People were walking up to the life size statue and taking pictures with it. This peaked my curiosity. I found out that the statue was of Skye Terrier called Greyfriars Bobby who, for fourteen years after his owner died, guarded his grave until he, himself, passed away. He became a symbol of loyalty to the people of Edinburgh. Also along my walk, I saw a lot of native cuisine. I struggled finding food that actually satisfied me, so I mostly ate the the bar connected to our hostel because they served American food.Edinburgh-pig I loved getting lost in Edinburgh. The city is so rich with history and the locals were beyond friendly. I chatted with tons of Scots, and I even began to network with a few of them on social media. I’ll be honest and say that the only thing that I did not like about Edinburgh is the steep hills and lack of transportation. I suffered a knee injury in dance before I left the States. Everything was truly worth the climb.

Train To Edinburgh!

We boarded the train to Edinburgh at Kings Cross Station in London. We got the chance to see Platform Nine and Three Quarters from the movie Harry Potter. Although I don’t consider myself as a Potter fan, I was super excited to see it. Platform 9 & 3 quarters When we got on the train, I was delighted to see that it had super comfortable chairs, unlike other trains I’ve been on, and sockets to charge our electronic devices. The scenery on the way to Edinburgh was beautiful! There was lots of countryside and hills with random houses tuck away inside them. There was also a lot of rivers and different bodies of water.

River Tweed

River Tweed

I got a feeling that Edinburgh was going to be a lot different than London. London was city-like and very fast paced. Based on the the sites out of the window of train, I thought that Edinburgh was going to more like what I have seen on television about Scotland-natural landmarks, free-roaming animals, and castles. On the way, I took a random picture, not even sure of where I was located. Luckily I have an iPhone which tells me the location of every picture I take. The picture description said that we were in Berwick-upon-Tweed.

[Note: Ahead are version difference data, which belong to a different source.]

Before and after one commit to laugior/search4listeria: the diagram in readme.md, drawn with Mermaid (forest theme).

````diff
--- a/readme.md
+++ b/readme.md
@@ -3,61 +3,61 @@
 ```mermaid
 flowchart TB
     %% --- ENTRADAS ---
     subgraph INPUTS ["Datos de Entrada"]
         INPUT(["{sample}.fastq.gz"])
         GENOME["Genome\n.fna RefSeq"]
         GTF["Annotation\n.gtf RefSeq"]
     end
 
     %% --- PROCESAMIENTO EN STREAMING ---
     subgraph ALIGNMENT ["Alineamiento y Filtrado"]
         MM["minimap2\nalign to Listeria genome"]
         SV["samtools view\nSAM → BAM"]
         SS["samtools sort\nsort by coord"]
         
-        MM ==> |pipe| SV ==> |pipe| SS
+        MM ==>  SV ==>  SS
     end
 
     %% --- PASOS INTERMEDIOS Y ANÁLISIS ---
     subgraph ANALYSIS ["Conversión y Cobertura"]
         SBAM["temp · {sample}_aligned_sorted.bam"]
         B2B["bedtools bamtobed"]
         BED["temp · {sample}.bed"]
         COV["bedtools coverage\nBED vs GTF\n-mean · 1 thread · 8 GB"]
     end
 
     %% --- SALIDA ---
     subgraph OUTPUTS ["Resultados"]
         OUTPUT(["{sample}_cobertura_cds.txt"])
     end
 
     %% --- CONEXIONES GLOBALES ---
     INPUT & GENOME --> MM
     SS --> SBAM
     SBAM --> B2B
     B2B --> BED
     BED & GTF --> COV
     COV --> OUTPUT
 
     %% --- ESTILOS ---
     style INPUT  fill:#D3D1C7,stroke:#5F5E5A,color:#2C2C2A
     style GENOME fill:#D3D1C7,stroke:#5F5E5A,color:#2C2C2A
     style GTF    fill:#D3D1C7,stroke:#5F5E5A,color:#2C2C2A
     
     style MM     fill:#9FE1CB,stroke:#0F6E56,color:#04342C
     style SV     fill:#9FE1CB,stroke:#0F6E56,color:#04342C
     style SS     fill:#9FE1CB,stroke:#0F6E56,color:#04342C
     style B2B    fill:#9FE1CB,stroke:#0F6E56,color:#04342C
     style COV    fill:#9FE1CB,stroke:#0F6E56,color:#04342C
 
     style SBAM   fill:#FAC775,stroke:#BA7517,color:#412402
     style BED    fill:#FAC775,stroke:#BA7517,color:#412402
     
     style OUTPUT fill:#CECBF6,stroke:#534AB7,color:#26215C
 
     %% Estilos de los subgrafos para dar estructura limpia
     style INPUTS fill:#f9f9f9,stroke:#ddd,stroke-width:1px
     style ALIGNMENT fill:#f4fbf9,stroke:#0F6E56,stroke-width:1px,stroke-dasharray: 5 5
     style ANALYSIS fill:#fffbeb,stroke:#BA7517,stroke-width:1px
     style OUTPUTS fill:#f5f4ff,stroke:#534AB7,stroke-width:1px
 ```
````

Berwick-Upon-Tweed

Berwick-Upon-Tweed

After doing a little research, I found out that Berwick-upon-Tweed is the northernmost town of England. It is located in the area that many battles between Scotland and England took place over the possession of the border. The town is a traditional marketplace with medieval style architecture. The picture does not do the actual view of the town justice. It was breathtaking! After arriving at the train station in Edinburgh, I began to regret my packing decisions even more. Edinburgh is filled with super steep walkways, one in which we had to walk up to get to our hostel. Luckily, I was roommates with a girl who hurt her knee and a pregnant woman, so we all pitched in a got a cab.

Edinburgh-The Canongate

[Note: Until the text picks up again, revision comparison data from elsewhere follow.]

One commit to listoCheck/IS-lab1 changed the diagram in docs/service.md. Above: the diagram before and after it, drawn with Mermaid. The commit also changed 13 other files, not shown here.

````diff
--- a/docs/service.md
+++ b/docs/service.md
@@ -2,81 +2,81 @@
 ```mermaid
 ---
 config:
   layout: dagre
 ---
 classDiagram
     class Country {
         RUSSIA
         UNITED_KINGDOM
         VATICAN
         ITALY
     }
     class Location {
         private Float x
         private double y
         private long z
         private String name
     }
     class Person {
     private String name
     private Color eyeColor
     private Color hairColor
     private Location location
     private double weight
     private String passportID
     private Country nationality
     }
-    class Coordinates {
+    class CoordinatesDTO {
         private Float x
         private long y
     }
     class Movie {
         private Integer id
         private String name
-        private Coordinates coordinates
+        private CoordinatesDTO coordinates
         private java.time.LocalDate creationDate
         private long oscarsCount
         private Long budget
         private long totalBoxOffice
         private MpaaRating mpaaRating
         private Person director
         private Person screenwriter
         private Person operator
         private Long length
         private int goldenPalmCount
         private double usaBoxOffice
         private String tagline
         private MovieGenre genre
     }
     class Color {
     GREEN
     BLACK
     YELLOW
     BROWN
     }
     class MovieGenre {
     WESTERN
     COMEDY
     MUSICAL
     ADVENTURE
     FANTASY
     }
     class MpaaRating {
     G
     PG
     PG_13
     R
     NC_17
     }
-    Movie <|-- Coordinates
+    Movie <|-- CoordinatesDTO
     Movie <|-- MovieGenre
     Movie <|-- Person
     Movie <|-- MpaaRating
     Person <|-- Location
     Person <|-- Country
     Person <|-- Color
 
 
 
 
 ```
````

Edinburgh-The Canongate

Second Free Day in London

My bike's name was John Lennon!

My bike’s name was John Lennon!

London-Bike tour Princess Di Memorial

London bike tour 

On My second Free day in London, I decided to go on a Royal London Bike Tour. This tour was approximately four hours long, and I was not sure if I could endure seeing as though I had not ridden a bike in over ten years! When I arrived to the meeting spot, there was nobody there. I thought that I was a victim of a scam. About ten minutes after the designated time for us to meet, one of the tour guides showed up and other members of the tour began to crowd around him. There was a lady with her two sons and a set of twin sisters. One of the twins had her daughter with her. In a short amount of time, we all learned that we were all uniquely tied to each other. The woman and her two sons were from Ponte Vedra Beach, Florida which is a part of St. Johns county. I was born and raise in St. Johns county Florida. The twins and the daughter were from Indiana (I forget where exactly), and that’s where I live now. We began our tour in Kensington Gardens in front of Kensington Palace. It was here that we learned about Queen Victoria and Prince Albert. From there, we traveled through Hyde park. One of my favorite sites we visited here was Princess Diana’s Memorial fountain. We learned that a lot of people were upset about the simplicity of her memorial because they were used to large statues for royals that have passed away. The designer of the memorial thought that the fountain best represented Princess Di’s life with the different flows and ripples of the water. Also, she did a lot of humanitarian and charity work, so the fountain brought different people from different walks of life together even in her death. After a couple of hours, we took a break and had lunch in St. James’ Park. For the remainder of the trip, we visited Trafalgar Square, Westminster Abbey, Buckingham Palace, and The Houses of Parliament. We were told of interesting stories such as Michael Fagan, the guy who broke into Buckingham Palace, and Guy Fawkes, the guy who tried to blow up Parliament. The bike tour was a fun and interesting experience! If you decide to take one, make sure you bring lots of muscle rub for the next day.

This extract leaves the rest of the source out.